Dynamic load calculator for the study of radiant system design and operation.
Funding Sources: California EPIC Program CBE partners Price Industries in-kind support
There are two key objectives of the CBE Rad Tool project: First, to facilitate steady-state calculations which currently represent a standard design practice. Second, to enable dynamic simulations that account for transient heat gains effects on both surface heat flux and hydronic plant cooling rates.
CBE Rad Tool was released as a beta version in 2018. This tool facilitates existing steady-state load calculations for high thermal mass radiant systems, and adds transient load analysis to improve design and operation effectiveness. The tool is simple to use and web-based and allows designers to explore ways to reduce energy consumption, cooling plant size, and electricity costs.
Significance to Industry
Engineers use load calculation tools to size HVAC systems required to maintain comfortable indoor environments. HVAC designers typically perform these calculations under steady-state conditions with constant zone dry-bulb setpoint temperatures. However, these assumptions are not appropriate for the design of high thermal mass radiant systems in which the rate of temperature change of the ‘active’ surface is slow, limiting the real-time control of the space cooling rate of the system and by extension, the indoor thermal environment.
Detailed dynamic simulation tools improve our ability to properly calculate the space cooling rate and the size of the hydronic plant for high thermal mass radiant systems. However, detailed simulation tools are complicated, time-consuming, and will rarely be used during the early design phase of a project. The CBE Rad Tool is an interactive, web-based design tool for high thermal mass radiant systems that allows users to input values for typical design and control parameters, such as time and duration of operation for the cooling plant.

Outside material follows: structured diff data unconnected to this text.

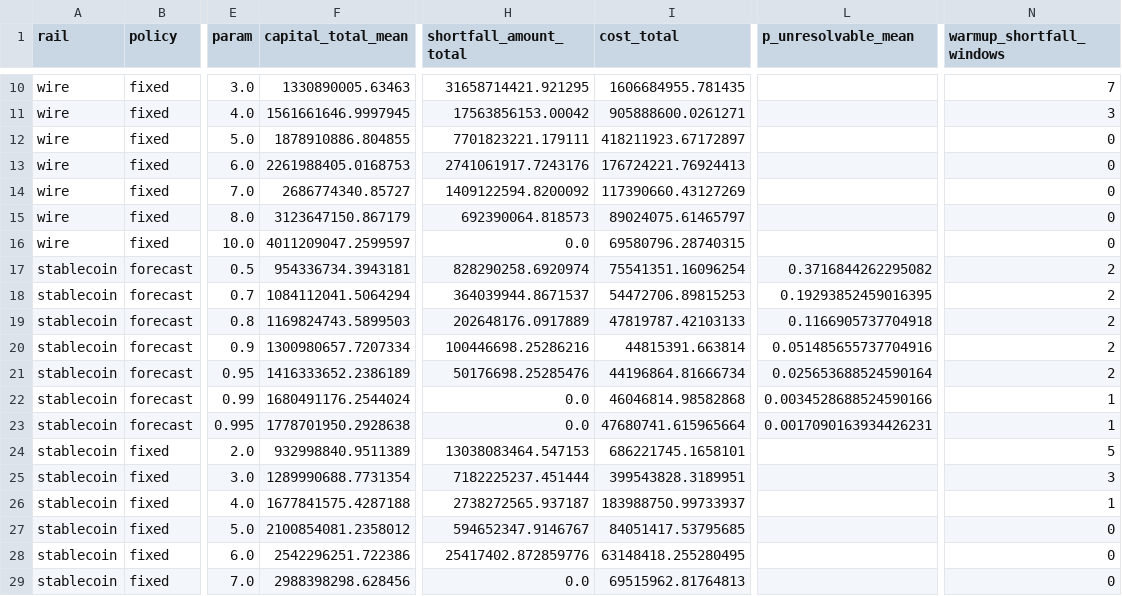
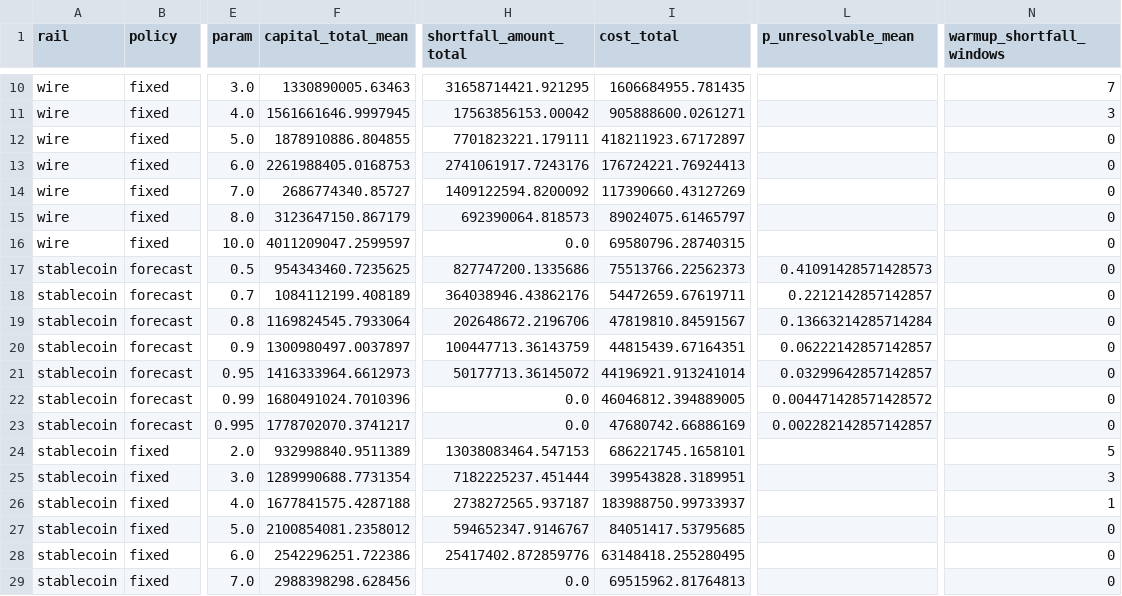
Before and after one commit to nicoespa/hackatwin-treasury, a CSV file: reports/experiments/frontier.csv, drawn as a sheet; only a part is shown, gaps mark what is left out; the diff covers the shown part only; the diff names each change by its address in the sheet, - before the commit and + after, or states it on an @@ line.

```diff
--- a/reports/experiments/frontier.csv
+++ b/reports/experiments/frontier.csv
-F17 (capital_total_mean): 954336734.3943181
+F17 (capital_total_mean): 954343460.7235625
-H17 (shortfall_amount_total): 828290258.6920974
+H17 (shortfall_amount_total): 827747200.1335686
-I17 (cost_total): 75541351.16096254
+I17 (cost_total): 75513766.22562373
-L17 (p_unresolvable_mean): 0.3716844262295082
+L17 (p_unresolvable_mean): 0.41091428571428573
-N17:N21 (warmup_shortfall_windows): 2
+N17:N21 (warmup_shortfall_windows): 0
-F18 (capital_total_mean): 1084112041.5064294
+F18 (capital_total_mean): 1084112199.408189
-H18 (shortfall_amount_total): 364039944.8671537
+H18 (shortfall_amount_total): 364038946.43862176
-I18 (cost_total): 54472706.89815253
+I18 (cost_total): 54472659.67619711
-L18 (p_unresolvable_mean): 0.19293852459016395
+L18 (p_unresolvable_mean): 0.2212142857142857
-F19 (capital_total_mean): 1169824743.5899503
+F19 (capital_total_mean): 1169824545.7933064
-H19 (shortfall_amount_total): 202648176.0917889
+H19 (shortfall_amount_total): 202648672.2196706
-I19 (cost_total): 47819787.42103133
+I19 (cost_total): 47819810.84591567
-L19 (p_unresolvable_mean): 0.1166905737704918
+L19 (p_unresolvable_mean): 0.13663214285714284
-F20 (capital_total_mean): 1300980657.7207334
+F20 (capital_total_mean): 1300980497.0037897
-H20 (shortfall_amount_total): 100446698.25286216
+H20 (shortfall_amount_total): 100447713.36143759
-I20 (cost_total): 44815391.663814
+I20 (cost_total): 44815439.67164351
-L20 (p_unresolvable_mean): 0.051485655737704916
+L20 (p_unresolvable_mean): 0.06222142857142857
-F21 (capital_total_mean): 1416333652.2386189
+F21 (capital_total_mean): 1416333964.6612973
-H21 (shortfall_amount_total): 50176698.25285476
+H21 (shortfall_amount_total): 50177713.36145072
-I21 (cost_total): 44196864.81666734
+I21 (cost_total): 44196921.913241014
-L21 (p_unresolvable_mean): 0.025653688524590164
+L21 (p_unresolvable_mean): 0.03299642857142857
-F22 (capital_total_mean): 1680491176.2544024
+F22 (capital_total_mean): 1680491024.7010396
-I22 (cost_total): 46046814.98582868
+I22 (cost_total): 46046812.394889005
-L22 (p_unresolvable_mean): 0.0034528688524590166
+L22 (p_unresolvable_mean): 0.004471428571428572
-N22:N23 (warmup_shortfall_windows): 1
+N22:N23 (warmup_shortfall_windows): 0
-F23 (capital_total_mean): 1778701950.2928638
+F23 (capital_total_mean): 1778702070.3741217
-I23 (cost_total): 47680741.615965664
+I23 (cost_total): 47680742.66886169
-L23 (p_unresolvable_mean): 0.0017090163934426231
+L23 (p_unresolvable_mean): 0.002282142857142857
```
Also changed, not shown: 31 edited cells elsewhere in this file, reports/experiments/factorial.csv, reports/experiments/unknown_scenario.csv, 18 other files.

CBE Rad Tool is especially unique because it allows designers to consider the impacts of innovative control strategies such as nighttime cooling plant operation or other strategies to reduce high electricity time-of-use charges. Designers may also consider the reduction in the required hydronic plant cooling capacity by extending the hours of operation, potentially also saving on capital costs. The tool outputs are time series values for surface heat flux, hydronic system cooling rate, and indoor operative temperature.

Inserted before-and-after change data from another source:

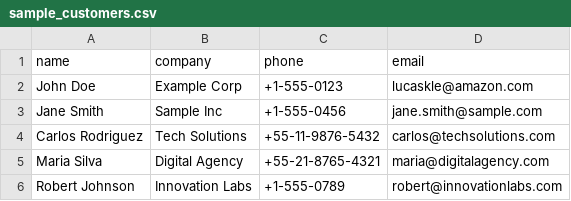
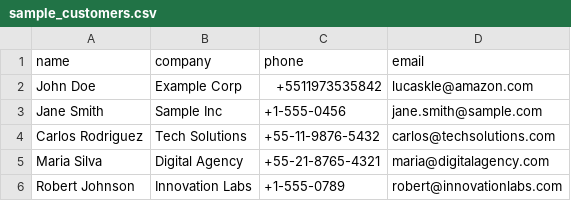
Before and after one commit to lucaskja/csc-reach, a CSV file: sample_customers.csv, drawn as a sheet.

Commit message:
Add PyWhatKit WhatsApp service as alternative option
- Create PyWhatKitService with conservative limits and safety features
- Add comprehensive PyWhatKit settings dialog with risk warnings
- Update main window to support 5 channel options:
  * Email Only (unchanged)
  * WhatsApp Business API (unchanged)
  * WhatsApp (PyWhatKit) - new alternative
  * Email + WhatsApp Business (unchanged)
  * Email + WhatsApp (PyWhatKit) - new combination
- Preserve all existing functionality - no breaking changes
- Add proper validation and warning dialogs for PyWhatKit usage
- Implement conservative rate limiting (5 msg/min, 50/day, 30s delays)
- Include comprehensive risk acknowledgment requirements
- Maintain separate status indicators for both WhatsApp services
- Add dedicated menu options and test functions for each service

Features:
✅ Complete backward compatibility - existing users see no changes
✅ Optional PyWhatKit service for users who won't use Business API
✅ Comprehensive warnings about ToS violations and risks
✅ Conservative limits to reduce account suspension risk
✅ Professional UI integration with existing interface
✅ Proper error handling and status reporting
✅ Separate configuration and testing for each WhatsApp service

⚠️ PyWhatKit warnings included:
- May violate WhatsApp Terms of Service
- Risk of account suspension
- Unreliable browser automation
- Not suitable for business use
- WhatsApp Business API strongly recommended instead

```diff
--- a/sample_customers.csv
+++ b/sample_customers.csv
@@ -1,3 +1,3 @@
 name,company,phone,email
-John Doe,Example Corp,+1-555-0123,lucaskle@amazon.com
+John Doe,Example Corp,+5511973535842,lucaskle@amazon.com
 Jane Smith,Sample Inc,+1-555-0456,jane.smith@sample.com
```
Also changed, not shown: 3 other files.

CBE Rad Tool uses two load calculation methods for the early design of high thermal mass radiant systems. In the first method, it uses steady-state conditions to estimate the heating and cooling performance of high thermal mass radiant systems. The tool calculates a characteristic curve that shows the relationship between the surface heat flux and fluid differential temperature in the system. The characteristic curve, or the equivalent heat transmission coefficient, depends on the radiant system construction type, supply fluid temperature, indoor zone temperature, among other design parameters. The tool then uses the total surface heat flux capacity and other radiant system parameters to calculate the fluid velocity and pressure drop in the slab, and the number of loops needed in the user defined zone. These steady-calculation methods are based on international standards.
In the second method, CBE Rad Tool team used EnergyPlus to pre-simulate over 2.5 million different zone and radiant system design parameters on a standard ASHRAE cooling design day. Users can then select input parameters from drop-down menus to retrieve pre-simulated cases. The system design parameters include the selection of system operation start time and duration. The inclusion of time parameters is important because the slab surface temperature change rate is low after a control input (change in supply water flow rate or temperature) affecting real-time control of surface heat flux of the system. CBE Rad Tool displays 24-hour profiles for analysis by the user.
The pre-simulated cases represent one thermal zone with a thermally activated building system in a perimeter middle floor zone of a large office building. This is accomplished by thermally interconnecting the floor and ceiling surfaces of the single thermal zone. The thermal zone only has one exterior surface and the rest are defined with adiabatic surface conditions. The exterior surface construction is complaint with Title 24-2013. It also includes a window that is also complaint with Title 24-2013 where users can select from different window-to-wall ratios. The zone’s orientation and heat gains, and radiant system’s water flow rate and temperature also have various factors in which users can select from. All input parameters where based on sensitivity analysis for a cooling design day.
Publications and Reports
C. Duarte, S. Yang, P. Raftery, S. Schiavon and F. Bauman, 2019.
Development and Demonstration of an Interactive Web-based Design Tool for High-Thermal Mass Radiant Cooling Systems